Some salaried workers will receive increased merit raises as well.
In some cases, workers will be getting an immediate raise of 60%. The raises apply to 95 job classifications, including cooks, housekeepers, front desk clerks, security workers and cage cashiers.
"We looked at all the starting salaries of all our (front) line employees, certainly recognizing the economic conditions that have been going on," said Jim Allen, the company's chairman and CEO. "We just wanted to do something to really help out and show appreciation to our employees. We're trying to find the highest quality employees, thanking them for their efforts and recognizing that with compensation."
Hard Rock said the raises will go to half its U.S. workforce.
"It will give Hard Rock a competitive advantage at a time when labor is relatively tight," said David Schwartz, a gambling historian at the University of Nevada, Las Vegas. "The service industry may be at a crossroads, and raising pay is one way to attract excellent employees."
It comes as wages in the casino industry, as in many others, are increasing due to several factors including a shortage of workers and rising salaries in other fields that are luring casino workers.
File: A sign welcomes people May 11, 2004 during the grand opening for the Seminole Hard Rock Hotel and Casino in Hollywood, Florida. (Photo by Joe Raedle/Getty Images)
In July, the main casino workers union in Atlantic City reached what it termed an "historic" contract with the city's nine casinos, providing for the largest salary increases ever granted in a casino pact in New Jersey. It provides for an $18 hourly starting rate, and classifications such as housekeeping will earn $22 an hour in the fourth year of the deal.
Bob McDevitt, president of Local 54 of the Unite Here union that negotiated the Atlantic City contract, said Hard Rock's setting of a national salary scale "is a great move."
"It's going to have a big impact everywhere they operate," he said.
Representatives of several other national casino companies did not respond to inquiries Monday about their pay rates.
The $18 hourly starting salary announced Monday by Hard Rock is 2 1/2 times the federal minimum wage of $7.25 an hour, and exceeds the local minimum wage in every state in which the company operates, Allen said.
An entry-level worker in Florida, for example, will receive an immediate pay increase of $8 to $11 an hour above the state’s $10 an hour minimum wage. The hourly rate increase equates to more than $16,000 per year.

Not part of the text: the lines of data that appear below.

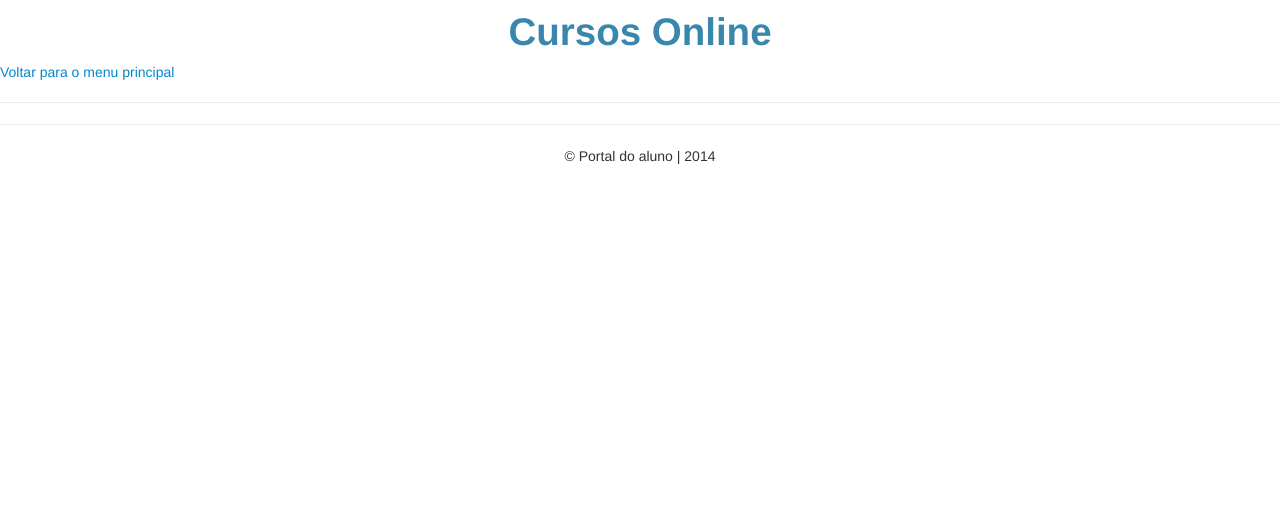
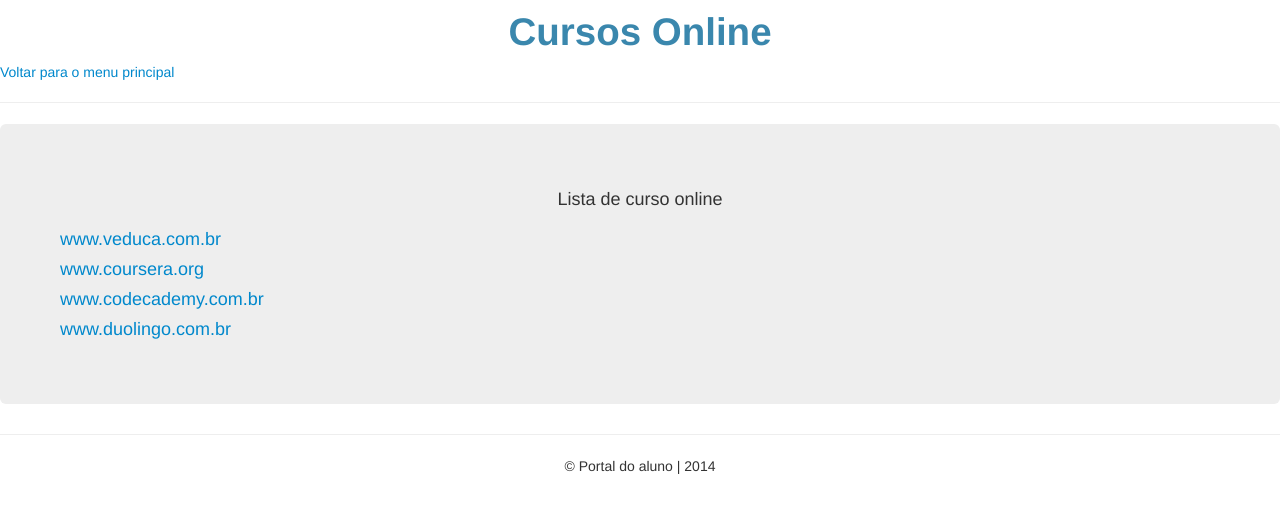
Before and after one commit to Vinijs/g1_trabalho, a Django app: page /cursos/ in a window 1280 px wide. Shown: the part 38-551 px from the top of the page. Run offline with Django 3.2, Linux system fonts and the light colour scheme; parts of the project's set-up code (start-up, migrations or seed data) failed here and were passed over; some libraries are stand-ins or nearby versions.

Commit message:
michel commit 16

```diff
--- a/projeto_Boletim/usuarios/templates/cursos.html
+++ b/projeto_Boletim/usuarios/templates/cursos.html
@@ -15,6 +15,17 @@
 
 <a href="/dashboard/">Voltar para o menu principal</a>
     <hr>
+            <div class="hero-unit">
+
+                <div align="center"><p>Lista de curso online</p></div>
+
+                <div align="left"><a href="http://www.veduca.com.br/">www.veduca.com.br</a></div>
+                <div align="left"><a href="https://www.coursera.org/">www.coursera.org</a></div>
+                <div align="left"><a href="http://www.codecademy.com/pt">www.codecademy.com.br</a></div>
+                <div align="left"><a href="https://pt.duolingo.com/">www.duolingo.com.br</a></div>
+
+
+            </div>
     <hr>
     <!-- RODAPE -->
     <footer>
--- a/projeto_Boletim/usuarios/templates/notas.html
+++ b/projeto_Boletim/usuarios/templates/notas.html
@@ -11,9 +11,6 @@
         <div align="right"><a href="/logoff/">Sair</a></div>
         <div align="right">Email do usuario logado: {{ user.email }}</div>
         <div align="center"><h1><p class="text-info">Notas do Aluno</p></h1></div>
-
-
-
 <a href="/dashboard/">Voltar para o menu principal</a>
     <hr>
         <table class="table table-striped">
```
Also changed, not shown: projeto_Boletim/db.sqlite3.
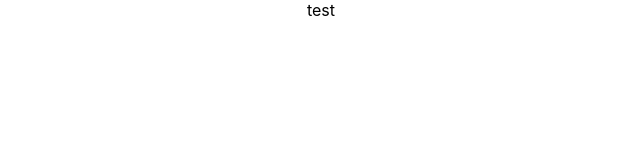
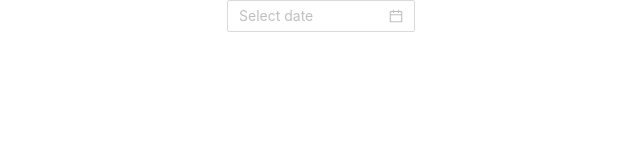
Before and after one commit to kuhuisien/social-media-app-frontend, a React (Create React App) app: page / in a window 1280 px wide. Shown: the top 160 px of the page, without its empty margins (319-959 px from the left). Built offline with nearby package versions, Linux system fonts and the light colour scheme.

Commit message:
setup antd use

```diff
--- a/package.json
+++ b/package.json
@@ -10,6 +10,7 @@
     "@types/node": "^16.11.33",
     "@types/react": "^18.0.8",
     "@types/react-dom": "^18.0.3",
+    "antd": "^4.20.2",
     "apollo-client": "^2.6.10",
     "graphql": "^15.8.0",
     "react": "^18.1.0",
--- a/src/App.css
+++ b/src/App.css
@@ -1,3 +1,5 @@
+@import "~antd/dist/antd.css";
+
 .App {
   text-align: center;
 }
--- a/src/App.tsx
+++ b/src/App.tsx
@@ -1,7 +1,12 @@
 import "./App.css";
+import { DatePicker } from "antd";
 
 const App = () => {
-  return <div className="App">test</div>;
+  return (
+    <div className="App">
+      <DatePicker />
+    </div>
+  );
 };
 
 export default App;
```
Also changed, not shown: 1 other file (tests, documents, lock files or other folders).
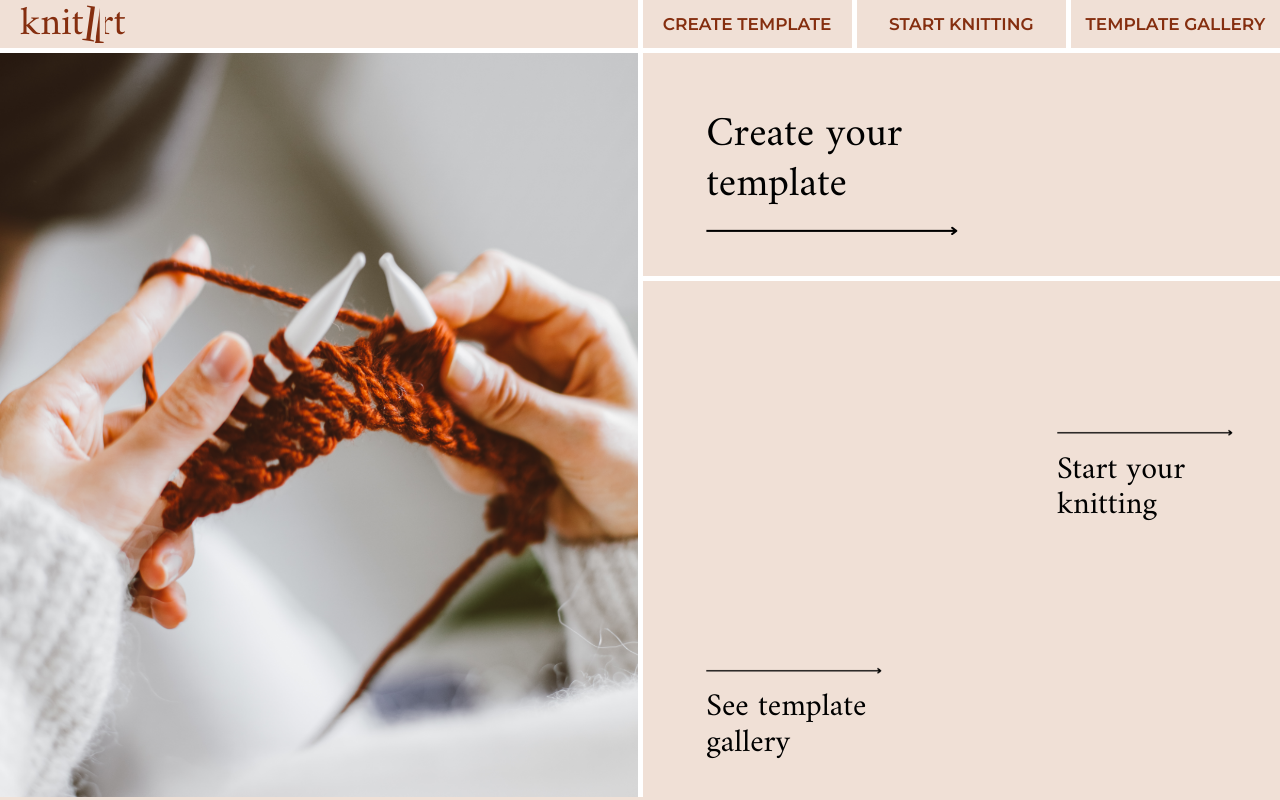
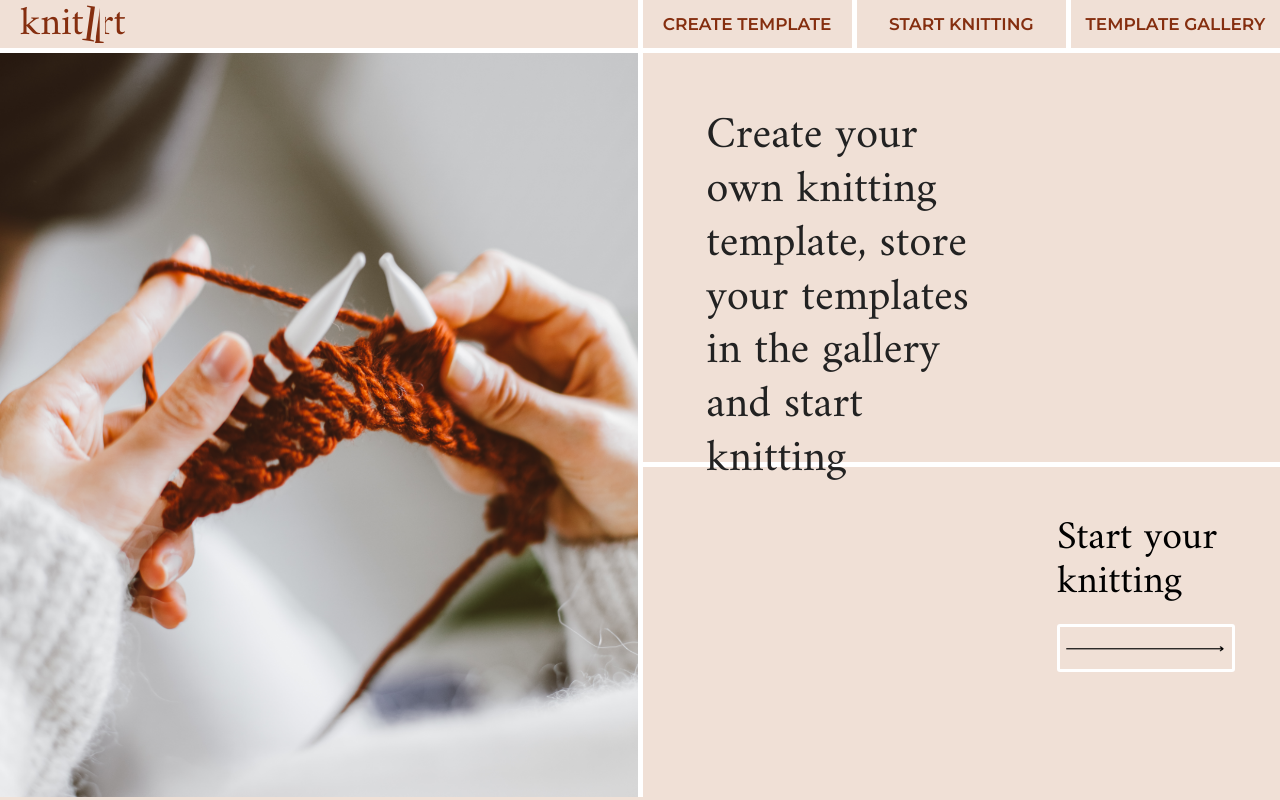
Before and after one commit to GabCzek/KnitArt, a React (Create React App) app: page / in a window 1280 px wide. Built offline with nearby package versions, Linux system fonts and the light colour scheme; no server answers; the database is empty; a web font is replaced by a local one.

Commit message:
fireabase change, home view changed

```diff
--- a/src/App.scss
+++ b/src/App.scss
@@ -1,5 +1,5 @@
-@import "general/reset.scss";
-@import "general/variables.scss";
+@import "styles/reset.scss";
+@import "styles/variables.scss";
 @import "dashboard/dashboard.scss";
 @import "mobile/mobile.scss";
 @import "home/home.scss";
--- a/src/firebase.js
+++ b/src/firebase.js
@@ -3,12 +3,12 @@ import { collection, getFirestore } from "firebase/firestore";
 import { getStorage } from "firebase/storage";
 
 const firebaseConfig = {
-  apiKey: "AIzaSyDuV36FLI0nsZT_4ET6RemgmFhVu1-Qukw",
-  authDomain: "knitart-c38ed.firebaseapp.com",
-  projectId: "knitart-c38ed",
-  storageBucket: "knitart-c38ed.appspot.com",
-  messagingSenderId: "949312244882",
-  appId: "1:949312244882:web:62f082ab70d81eef5faa4b",
+  apiKey: "AIzaSyDxWIVyilzoMEaXcboDiD-TH5MqDl1XJoo",
+  authDomain: "knitart-432d6.firebaseapp.com",
+  projectId: "knitart-432d6",
+  storageBucket: "knitart-432d6.appspot.com",
+  messagingSenderId: "566278852449",
+  appId: "1:566278852449:web:e2fbf95d0d329d5e79bf20"
 };
 
 const app = initializeApp(firebaseConfig);
--- a/src/home/Home.js
+++ b/src/home/Home.js
@@ -7,28 +7,22 @@ const Home = () => {
       <div className="main-container">
         <div className="home-content">
           <div className="home-img"></div>
-          <nav className="home-links">
+          <div className="home-links">
             <div className="home-link">
-              <Link to="/template" className="link">
-                <h1>Create your template</h1>
-              </Link>
+                <h1>Create your own knitting template, store your templates in the gallery and start knitting</h1>
             </div>
             <div className="secondary-links">
               <Link
-                to="/show-template"
+                to="/template"
                 className="link secondary-link secondary-link-right"
               >
-                <div>
-                  <h2>Start your knitting</h2>
-                </div>
-              </Link>
-              <Link to="/template-gallery" className="link secondary-link">
-                <div>
-                  <h2>See template gallery</h2>
-                </div>
+                <h2>Start your knitting</h2>
+                <button>
+                <div className="secondary-link-arrow-img"></div>
+                </button>
               </Link>
             </div>
-          </nav>
+          </div>
         </div>
       </div>
     </div>
--- a/src/home/home.scss
+++ b/src/home/home.scss
@@ -22,29 +22,18 @@
   }
 
   &-link {
-    height: 30%;
+    height: 55%;
     width: 100%;
     font-family: $header-font;
     border-bottom: $accent-border-desktop;
 
     h1 {
       display: block;
-      width: 40%;
-      font-size: 2.6em;
+      width: 45%;
+      font-size: 2.8em;
       font-weight: normal;
       padding: 9% 30% 0 10%;
       line-height: 1.2;
-
-      &:after {
-        content: "";
-        display: block;
-        background: url("../images/arrow1.png");
-        background-position: center;
-        background-repeat: no-repeat;
-        background-size: 100% auto;
-        width: 100%;
-        height: 40px;
-      }
     }
 
     @include laptop {
@@ -67,16 +56,15 @@
   display: flex;
   flex-direction: column;
   justify-content: center;
-  height: 65%;
+  height: 35%;
 }
 
 .secondary-link {
   justify-self: end;
   font-family: $header-font;
-  font-size: 2em;
+  font-size: 2.5em;
   width: 35%;
   margin-left: 10%;
-  margin-top: 20%;
 
   @include laptop {
     font-size: 1.5em;
@@ -86,17 +74,21 @@
     display: block;
     line-height: 1.1;
     margin-right: 0.8em;
+    margin-bottom: 0.5em;
+  }
 
-    &:before {
-      content: "";
-      display: block;
-      background: url("../images/arrow1.png");
-      background-position: center;
-      background-repeat: no-repeat;
-      background-size: 100% auto;
-      width: 90%;
-      height: 40px;
-    }
+  & button {
+    background-color: $background-color;
+    border: 3px solid #fff;
+    border-radius: 3px;
+  }
+
+  &-arrow-img {
+    background: no-repeat center url("../images/arrow1.png");
+    display: block;
+    background-size: 100% auto;
+    width: 160px;
+    height: 40px;
   }
 
   &-right {
```
Also changed, not shown: src/styles/reset.scss (renamed from src/general/reset.scss), src/styles/variables.scss (renamed from src/general/variables.scss).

In Atlantic City, an entry-level hire will receive up to $6 an hour above the state’s $13 an hour minimum wage. That equates to an annual raise of more than $10,000, going from $27,040 to $37,440, the company said.
Hard Rock is owned by the Seminole Indian tribe of Florida. It has 265 locations in 70 countries.